**TASK DIRECTIONS:** Among the lines below, some may contain the string "height". Say how many do, and give nothing besides the number.

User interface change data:
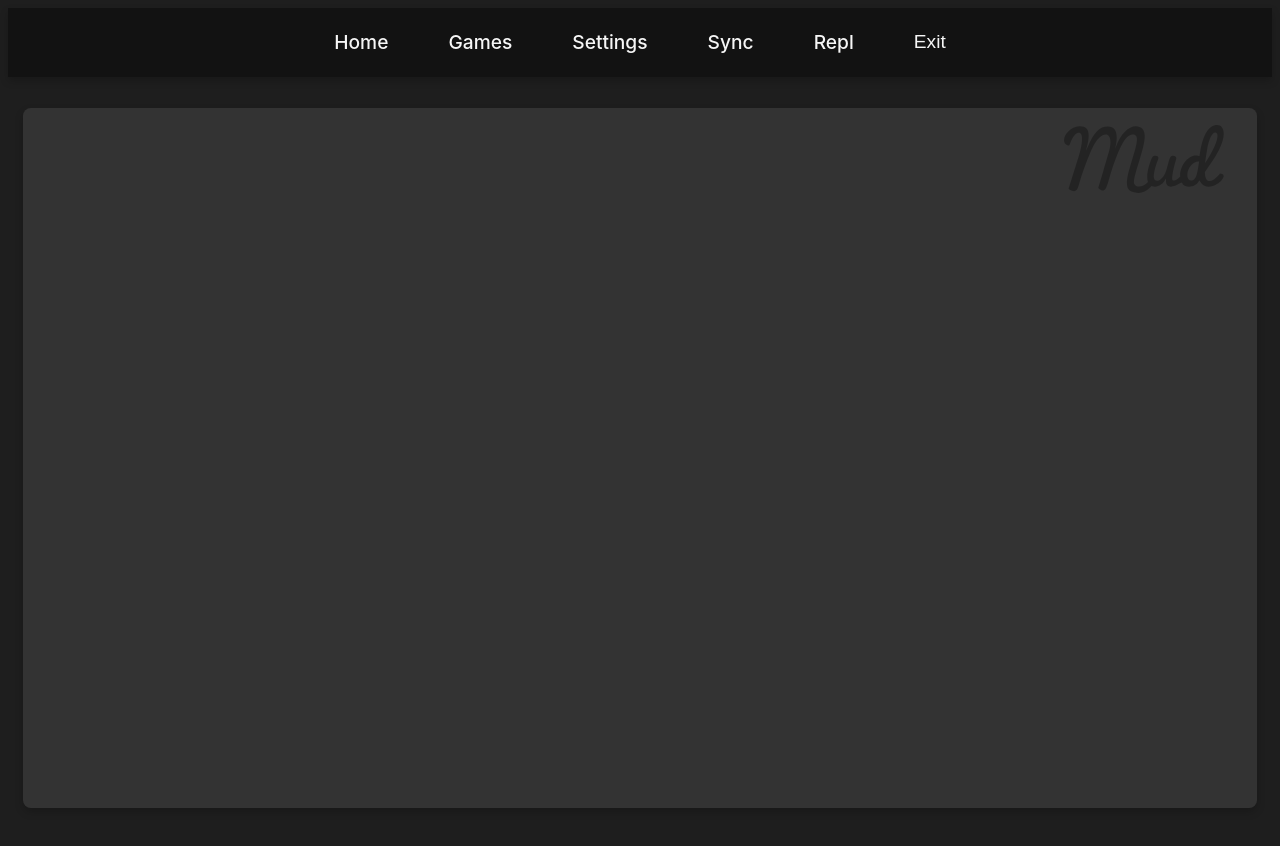
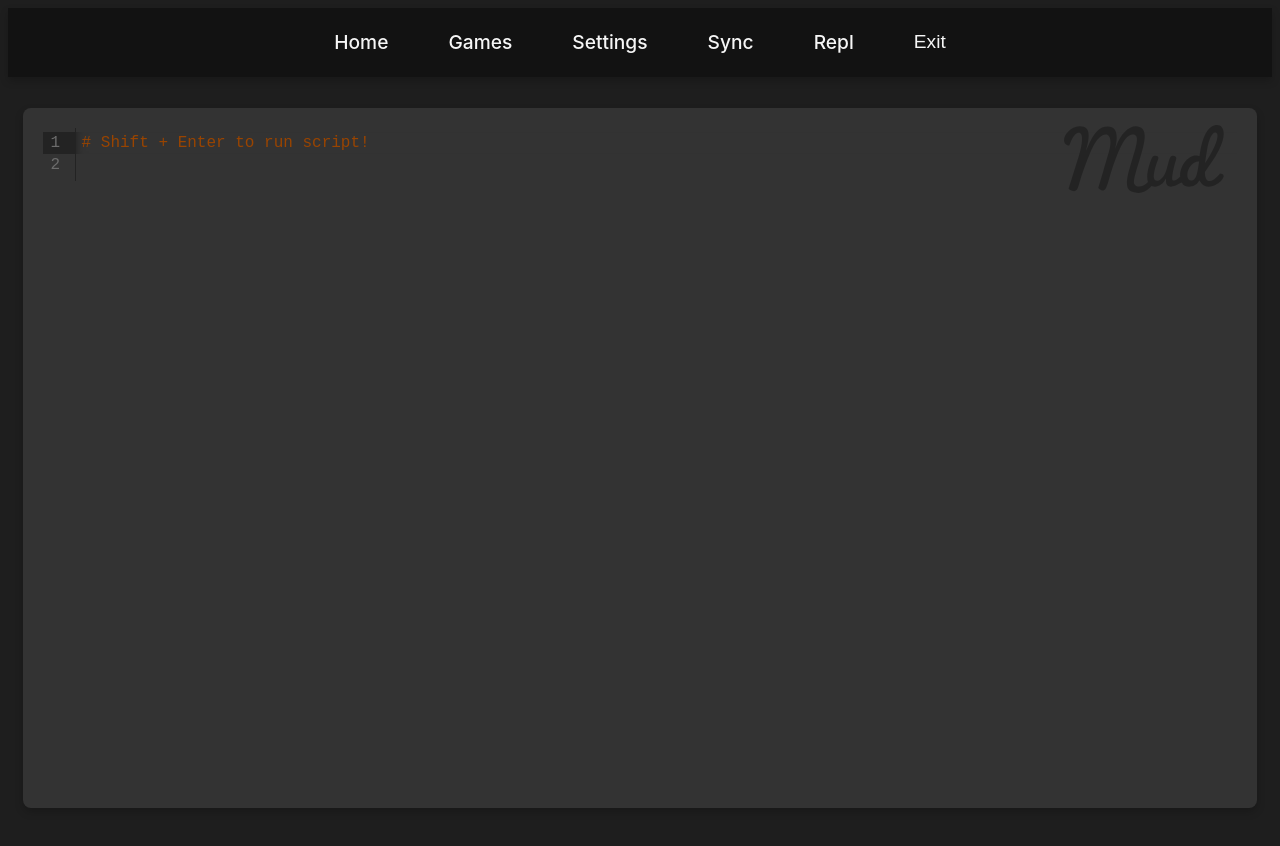
Before and after one commit to nickheyer/Mud, a SvelteKit app: page /repl in a window 1280 px wide. Built offline with nearby package versions, Linux system fonts and the light colour scheme.

Commit message:
Scrapped it all and using a code mirror component from heyercode.

```diff
--- a/package.json
+++ b/package.json
@@ -15,11 +15,14 @@
   },
   "license": "MIT",
   "dependencies": {
+    "@codemirror/language": "^6.10.2",
+    "@codemirror/legacy-modes": "^6.4.1",
     "@fontsource/fira-mono": "^5.0.14",
     "@lukeed/uuid": "^2.0.1",
     "@tauri-apps/api": "^2.0.0-rc.1",
     "@tauri-apps/plugin-process": "^2.0.0-rc.0",
     "@tauri-apps/plugin-shell": ">=2.0.0-rc.0",
+    "codemirror": "^6.0.1",
     "cookie": "^0.6.0",
     "dayjs": "^1.11.13",
     "highlight.js": "^11.10.0",
--- a/src/components/terminal.svelte
+++ b/src/components/terminal.svelte
@@ -3,98 +3,72 @@
     import { onMount } from "svelte";
     import _ from "lodash";
 
+    import { basicSetup } from "codemirror";
+    import { EditorView, keymap } from "@codemirror/view";
+    import { autocompletion } from "@codemirror/autocomplete";
+    import { StreamLanguage } from "@codemirror/language";
+    import { indentWithTab } from "@codemirror/commands";
+    import { shell } from "@codemirror/legacy-modes/mode/shell";
+
     let inputHistory = [];
     let historyIndex = -1;
     let terminalOutput = "";
     let terminalContainer = null;
-    let terminalInput = null;
+    let terminalEditor = null;
     $: currentInput = "";
     $: fullTerminalContent = terminalOutput;
+
+    function createEditor(parent, theme) {
+        return new EditorView({
+            doc: "# Shift + Enter to run script!\n",
+            extensions: [
+                basicSetup,
+                keymap.of([indentWithTab]),
+                StreamLanguage.define(shell)
+            ],
+            parent,
+        });
+    }
+
+    // const completions = [
+    //     { label: "panic", type: "keyword" },
+    //     { label: "park", type: "constant", info: "Test completion" },
+    //     { label: "password", type: "variable" },
+    // ];
 
     async function runCommand(command) {
         try {
             const output = await invoke("run_script", {
                 scriptContent: command,
             });
-            terminalOutput += `> ${command}\n${_.trim(output, '"').replace(/\\n/g, "\n")}\n`;
+            console.log(output);
         } catch (error) {
             console.error("Error running script:", error);
-            terminalOutput += `Error: ${JSON.stringify(error, null, 2)}\n`;
-        } finally {
-            currentInput = "";
-            historyIndex = inputHistory.length;
         }
     }
 
-    async function scrollDown() {
-        await terminalInput.scrollIntoView({ behavior: "smooth", block: "end" });
-    }
+    // function myCompletions(context) {
+    //     let before = context.matchBefore(/\w+/);
+    //     // If completion wasn't explicitly started and there
+    //     // is no word before the cursor, don't open completions.
+    //     if (!context.explicit && !before) return null;
+    //     return {
+    //         from: before ? before.from : context.pos,
+    //         options: completions,
+    //         validFor: /^\w*$/,
+    //     };
+    // }
 
-    async function handleKeyPress(event) {
-        if (!event.shiftKey) {
-            switch (event.key) {
-                case "Enter":
-                    event.preventDefault();
-                    inputHistory.push(currentInput);
-                    historyIndex = inputHistory.length;
-                    if (currentInput === "clear") {
-                        terminalOutput = "";
-                        currentInput = "";
-                    } else {
-                        await runCommand(currentInput);
-                    }
-                    await scrollDown();
-                    break;
 
-                default:
-                    break;
-            }
-        } else {
-            switch (event.key) {
-                case "ArrowUp":
-                    event.preventDefault();
-                    if (historyIndex > 0) {
-                        historyIndex--;
-                        currentInput = inputHistory[historyIndex];
-                    }
-                    break;
-
-                case "ArrowDown":
-                    event.preventDefault();
-                    if (historyIndex < inputHistory.length - 1) {
-                        historyIndex++;
-                        currentInput = inputHistory[historyIndex];
-                    } else {
-                        historyIndex = inputHistory.length;
-                        currentInput = "";
-                    }
-                    break;
-                case "Enter":
-                    await scrollDown();
-                    break;
-                default:
-                    break;
-            }
-        }
-    }
-
-    function resizeTextInput() {
-        this.style.height = "";
-        this.style.height = this.scrollHeight + "px";
-    }
-
-    function focusInput() {
-        terminalInput.focus();
-    }
 
     onMount(() => {
         terminalContainer = document.getElementById("term-container");
-        terminalInput = document.getElementById("term-input");
-        focusInput();
+        terminalEditor = createEditor(terminalContainer);
     });
+
 </script>
 
-<link rel="stylesheet" href="/css/terminal.css">
+<link rel="stylesheet" href="/css/terminal.css" />
 
 <div class="repl-container">
     <img
@@ -106,23 +80,6 @@
         id="term-container"
         class="repl-interface"
         role="term"
-        tabindex="-1"
-        on:mouseover={focusInput}
-        on:focus={null}
-        ><pre
-            id="term-code"
-            class="language-bash"
-        >{fullTerminalContent}</pre>
-        <div
-            id="term-input"
-            class="term-input"
-            contenteditable="true"
-            bind:innerHTML={currentInput}
-            on:keydown={handleKeyPress}
-            on:input={resizeTextInput}
-            role="textbox"
-            tabindex="-2"
-        ></div>
-        <div id="term-scroll-end"></div>
+    >
     </div>
 </div>
--- a/static/css/global.css
+++ b/static/css/global.css
@@ -96,31 +96,31 @@ a:hover,
 
 /* Global styles for all scrollbars */
 ::-webkit-scrollbar {
-  width: 8px; /* Set the width of the scrollbar */
-  height: 8px; /* Set the height of the scrollbar */
+  width: 8px !important; /* Set the width of the scrollbar */
+  height: 8px !important; /* Set the height of the scrollbar */
 }
 
 ::-webkit-scrollbar-track {
-  background: #333; /* Set the background color of the scrollbar track */
-  border-radius: 4px; /* Optional: rounded corners for the scrollbar track */
+  background: #333 !important; /* Set the background color of the scrollbar track */
+  border-radius: 4px !important; /* Optional: rounded corners for the scrollbar track */
 }
 
 ::-webkit-scrollbar-thumb {
-  background-color: #555; /* Set the thumb (scroll handle) color */
-  border-radius: 4px; /* Optional: rounded corners for the scrollbar thumb */
-  border: 2px solid #333; /* Optional: adds space around the thumb */
+  background-color: #555 !important; /* Set the thumb (scroll handle) color */
+  border-radius: 4px !important; /* Optional: rounded corners for the scrollbar thumb */
+  border: 2px solid #333 !important; /* Optional: adds space around the thumb */
 }
 
 ::-webkit-scrollbar-thumb:hover {
-  background-color: #777; /* Set the thumb color on hover */
+  background-color: #777 !important; /* Set the thumb color on hover */
 }
 
 ::-webkit-scrollbar-corner {
-  background-color: #333; /* Match the background color of the scrollbar track */
+  background-color: #333 !important; /* Match the background color of the scrollbar track */
 }
 
 /* For Firefox */
 * {
-  scrollbar-width: thin; /* Set scrollbar width to thin */
-  scrollbar-color: #555 #333; /* Thumb color followed by track color */
+  scrollbar-width: thin !important; /* Set scrollbar width to thin */
+  scrollbar-color: #555 #333 !important; /* Thumb color followed by track color */
 }
--- a/static/css/terminal.css
+++ b/static/css/terminal.css
@@ -30,36 +30,35 @@
 
 }
 
-.term-input {
-    width: 100%;
-    background-color: transparent;
-    color: #f6f6f6;
-    border: none;
-    outline: none;
-    font-family: monospace;
-    padding: 5px; /* Added some padding */
-    margin-top: 5px;
-    font-size: 1rem !important;
-    line-height: 1.5 !important;
-    resize: none;
-    overflow: visible;
-}
-
-.term-input::placeholder {
-    color: #bbb;
-}
-
-pre {
-    margin: 0;
-    font-size: 1rem;
-    line-height: 1.5;
-}
-
 #term-scroll-end {
     min-height: 3rem !important;
 }
 
-.microlight {
-    font-family : monospace;
-    white-space : pre;
+/* Editor Styles */
+
+.cm-editor {
+    background-color: transparent;
 }
+
+.cm-gutters {
+    border-right: 1px solid #232323 !important;
+    color: #6c6c6c !important;
+    background-color: transparent !important;
+}
+
+.cm-activeLineGutter {
+    background-color: #232323 !important;
+}
+
+.cm-activeLine {
+    background-color: transparent !important;
+    box-shadow: inset 7px 0 9px -7px rgba(0,0,0,0.4) !important;
+}
+
+.cm-focused {
+    outline: none !important;
+}
+
+.cm-tooltip-autocomplete {
+    background-color: #232323 !important;
+}
--- a/vite.config.js
+++ b/vite.config.js
@@ -8,6 +8,14 @@ const host = process.env.TAURI_DEV_HOST;
 export default defineConfig(async () => ({
   plugins: [sveltekit()],
   clearScreen: false,
+  optimizeDeps: {
+    exclude: [
+      // "svelte-codemirror-editor",
+      // "codemirror",
+      // "@codemirror/legacy-modes",
+      // "@codemirror/language"
+    ]
+  },
   server: {
     port: 5173,
     strictPort: true,
```
Also changed, not shown: 1 other file (tests, documents, lock files or other folders).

**RESULT BELOW:** 7